- JD.com, a Chinese company that specializes in direct online sales, is developing a drone network plan in Canada that would deliver seafood from East Coast processing plants to an airport, thereby substantially reducing land-haul costs as the seafood makes its way to China, The Globe and Mail reports.
- JD's CEO Richard Liu, who met with Canadian Prime Minister Justin Trudeau in Beijing to discuss the drone technology, says that it has the potential to reduce logistics costs by 50% to 70%.
- A farm to airport to China journey for produce would involve drones hopping between small bases along the way that can be constructed for as little as $125,000. According to Liu, this would especially benefit Canada, which has a comparatively higher cost of shipping combined with a small number of airports that can relay goods to China.
Drones extend their reach in ocean crossing specialized delivery, and JD's proposal is a good illustration as to how it might work.
Drones have previously delivered food in Iceland, medical provisions from Johns Hopkins University, while improving inventory accuracy rates, greater operational efficiency and employee safety within the supply chain.
Drones are ideal for some types of delivery, saving logistics costs. "One employee can control a fleet of drones —manpower costs are cut and more deliveries can be executed," Yariv Bash, Flytrex CEO told Supply Chain Dive. "Drones don't face traffic hazards and delays, meaning they are both safer and quicker that traditional delivery methods, and drones are 100% electric, so there are no pricey gas costs (and bonus - no greenhouse emission)," he added.
For example, Bash cites the simplicity of drone versus vehicular deliveries. "A 20 minute drive takes the drone about four minutes, so drones enable hassle-free deliveries to remote or suburban areas, eliminating the need to send a vehicle to far locations in-order perform single deliveries."

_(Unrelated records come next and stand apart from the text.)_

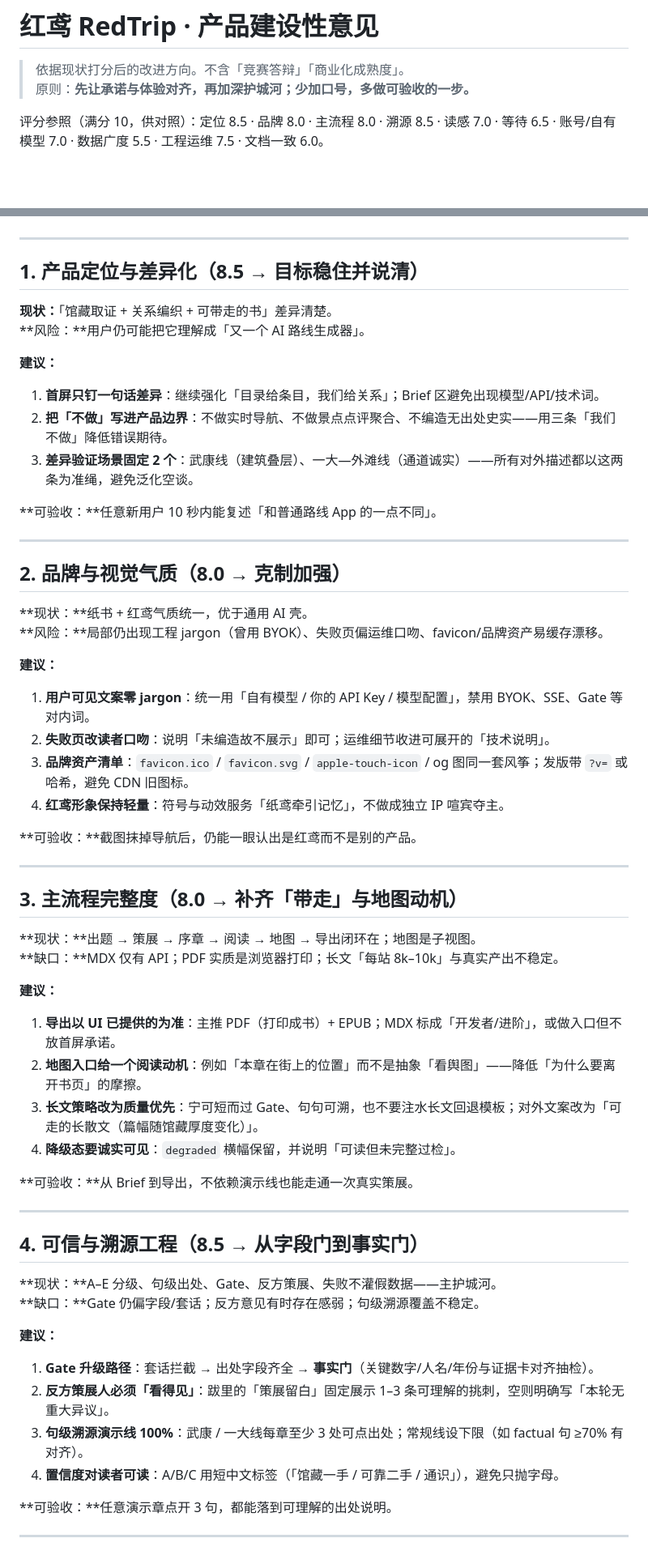
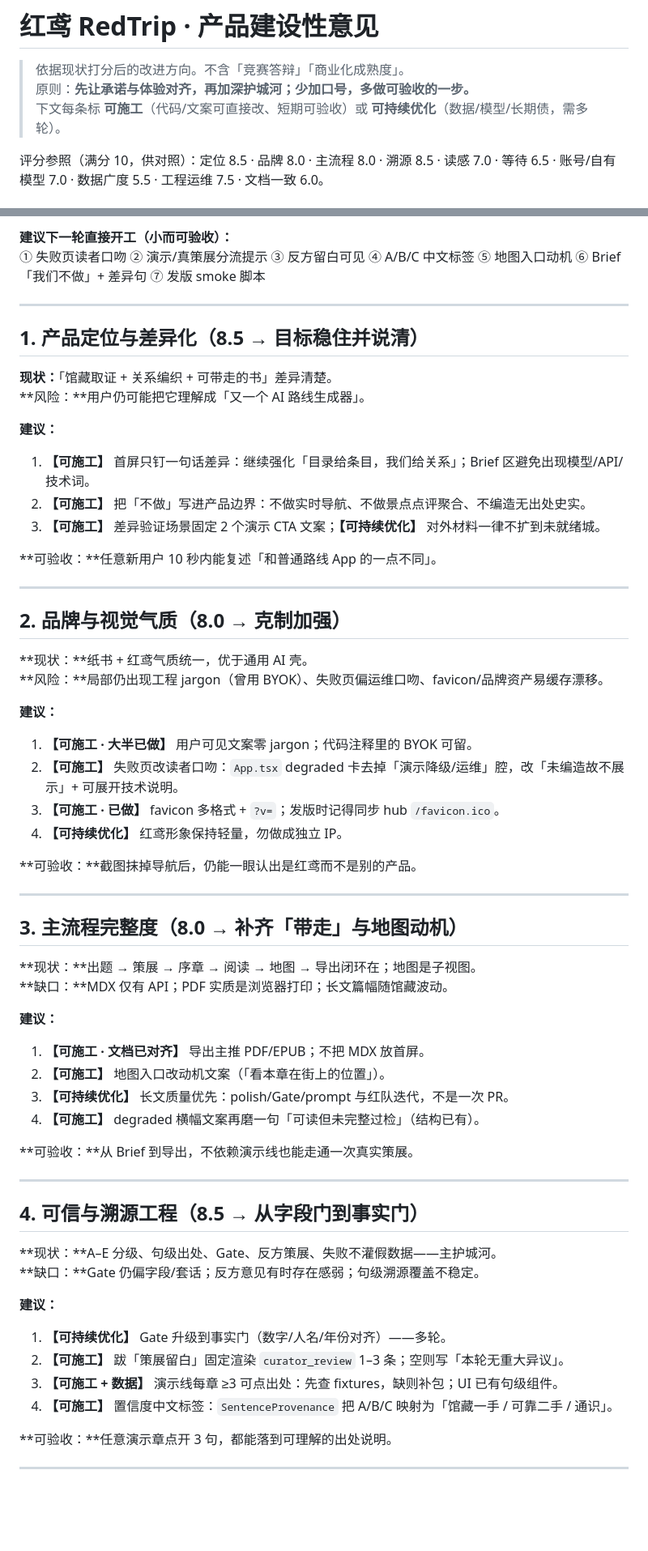
Before and after one commit to MiLab-Bit/RedTrip, a Markdown page: docs/产品改进建议.md, 2 parts joined by grey strips. Shown at 81% size. Drawn GitHub-style; blank space fills up the shorter version.

```diff
--- a/docs/产品改进建议.md
+++ b/docs/产品改进建议.md
@@ -2,5 +2,6 @@
 
 > 依据现状打分后的改进方向。不含「竞赛答辩」「商业化成熟度」。
 > 原则：**先让承诺与体验对齐，再加深护城河；少加口号，多做可验收的一步。**
+> 下文每条标 **可施工**（代码/文案可直接改、短期可验收）或 **可持续优化**（数据/模型/长期债，需多轮）。
 
 评分参照（满分 10，供对照）：定位 8.5 · 品牌 8.0 · 主流程 8.0 · 溯源 8.5 · 读感 7.0 · 等待 6.5 · 账号/自有模型 7.0 · 数据广度 5.5 · 工程运维 7.5 · 文档一致 6.0。
@@ -7,3 +44,5 @@
+**建议下一轮直接开工（小而可验收）：**
+① 失败页读者口吻 ② 演示/真策展分流提示 ③ 反方留白可见 ④ A/B/C 中文标签 ⑤ 地图入口动机 ⑥ Brief「我们不做」+ 差异句 ⑦ 发版 smoke 脚本
 
 ---
 
@@ -14,9 +53,9 @@
 
 **建议：**
 
-1. **首屏只钉一句话差异**：继续强化「目录给条目，我们给关系」；Brief 区避免出现模型/API/技术词。
-2. **把「不做」写进产品边界**：不做实时导航、不做景点点评聚合、不编造无出处史实——用三条「我们不做」降低错误期待。
-3. **差异验证场景固定 2 个**：武康线（建筑叠层）、一大—外滩线（通道诚实）——所有对外描述都以这两条为准绳，避免泛化空谈。
+1. **【可施工】** 首屏只钉一句话差异：继续强化「目录给条目，我们给关系」；Brief 区避免出现模型/API/技术词。
+2. **【可施工】** 把「不做」写进产品边界：不做实时导航、不做景点点评聚合、不编造无出处史实。
+3. **【可施工】** 差异验证场景固定 2 个演示 CTA 文案；**【可持续优化】** 对外材料一律不扩到未就绪城。
 
 **可验收：**任意新用户 10 秒内能复述「和普通路线 App 的一点不同」。
 
@@ -29,10 +68,10 @@
 
 **建议：**
 
-1. **用户可见文案零 jargon**：统一用「自有模型 / 你的 API Key / 模型配置」，禁用 BYOK、SSE、Gate 等对内词。
-2. **失败页改读者口吻**：说明「未编造故不展示」即可；运维细节收进可展开的「技术说明」。
-3. **品牌资产清单**：`favicon.ico` / `favicon.svg` / `apple-touch-icon` / og 图同一套风筝；发版带 `?v=` 或哈希，避免 CDN 旧图标。
-4. **红鸢形象保持轻量**：符号与动效服务「纸鸢牵引记忆」，不做成独立 IP 喧宾夺主。
+1. **【可施工 · 大半已做】** 用户可见文案零 jargon；代码注释里的 BYOK 可留。
+2. **【可施工】** 失败页改读者口吻：`App.tsx` degraded 卡去掉「演示降级/运维」腔，改「未编造故不展示」+ 可展开技术说明。
+3. **【可施工 · 已做】** favicon 多格式 + `?v=`；发版时记得同步 hub `/favicon.ico`。
+4. **【可持续优化】** 红鸢形象保持轻量，勿做成独立 IP。
 
 **可验收：**截图抹掉导航后，仍能一眼认出是红鸢而不是别的产品。
 
@@ -41,14 +80,14 @@
 ## 3. 主流程完整度（8.0 → 补齐「带走」与地图动机）
 
 **现状：**出题 → 策展 → 序章 → 阅读 → 地图 → 导出闭环在；地图是子视图。
-**缺口：**MDX 仅有 API；PDF 实质是浏览器打印；长文「每站 8k–10k」与真实产出不稳定。
+**缺口：**MDX 仅有 API；PDF 实质是浏览器打印；长文篇幅随馆藏波动。
 
 **建议：**
 
-1. **导出以 UI 已提供的为准**：主推 PDF（打印成书）+ EPUB；MDX 标成「开发者/进阶」，或做入口但不放首屏承诺。
-2. **地图入口给一个阅读动机**：例如「本章在街上的位置」而不是抽象「看舆图」——降低「为什么要离开书页」的摩擦。
-3. **长文策略改为质量优先**：宁可短而过 Gate、句句可溯，也不要注水长文回退模板；对外文案改为「可走的长散文（篇幅随馆藏厚度变化）」。
-4. **降级态要诚实可见**：`degraded` 横幅保留，并说明「可读但未完整过检」。
+1. **【可施工 · 文档已对齐】** 导出主推 PDF/EPUB；不把 MDX 放首屏。
+2. **【可施工】** 地图入口改动机文案（「看本章在街上的位置」）。
+3. **【可持续优化】** 长文质量优先：polish/Gate/prompt 与红队迭代，不是一次 PR。
+4. **【可施工】** degraded 横幅文案再磨一句「可读但未完整过检」（结构已有）。
 
 **可验收：**从 Brief 到导出，不依赖演示线也能走通一次真实策展。
 
@@ -61,10 +100,10 @@
 
 **建议：**
 
-1. **Gate 升级路径**：套话拦截 → 出处字段齐全 → **事实门**（关键数字/人名/年份与证据卡对齐抽检）。
-2. **反方策展人必须「看得见」**：跋里的「策展留白」固定展示 1–3 条可理解的挑刺，空则明确写「本轮无重大异议」。
-3. **句级溯源演示线 100%**：武康 / 一大线每章至少 3 处可点出处；常规线设下限（如 factual 句 ≥70% 有对齐）。
-4. **置信度对读者可读**：A/B/C 用短中文标签（「馆藏一手 / 可靠二手 / 通识」），避免只抛字母。
+1. **【可持续优化】** Gate 升级到事实门（数字/人名/年份对齐）——多轮。
+2. **【可施工】** 跋「策展留白」固定渲染 `curator_review` 1–3 条；空则写「本轮无重大异议」。
+3. **【可施工 + 数据】** 演示线每章 ≥3 可点出处：先查 fixtures，缺则补包；UI 已有句级组件。
+4. **【可施工】** 置信度中文标签：`SentenceProvenance` 把 A/B/C 映射为「馆藏一手 / 可靠二手 / 通识」。
 
 **可验收：**任意演示章点开 3 句，都能落到可理解的出处说明。
 
```
Also changed, not shown: other parts of docs/产品改进建议.md (+78 -33 lines).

The types of clients best suited to drone delivery vary as well. "The ideal clients are food retailer (restaurants, fast food places,etc), or consumer retailers (e-commerce sites, shopping centers etc)," Bash concluded. "Basically any small parcel weighing up to 6 lbs can be delivered by a drone. The drone can either be added to an existing delivery fleet containing traditional delivery methods, or a whole new fleet can be established."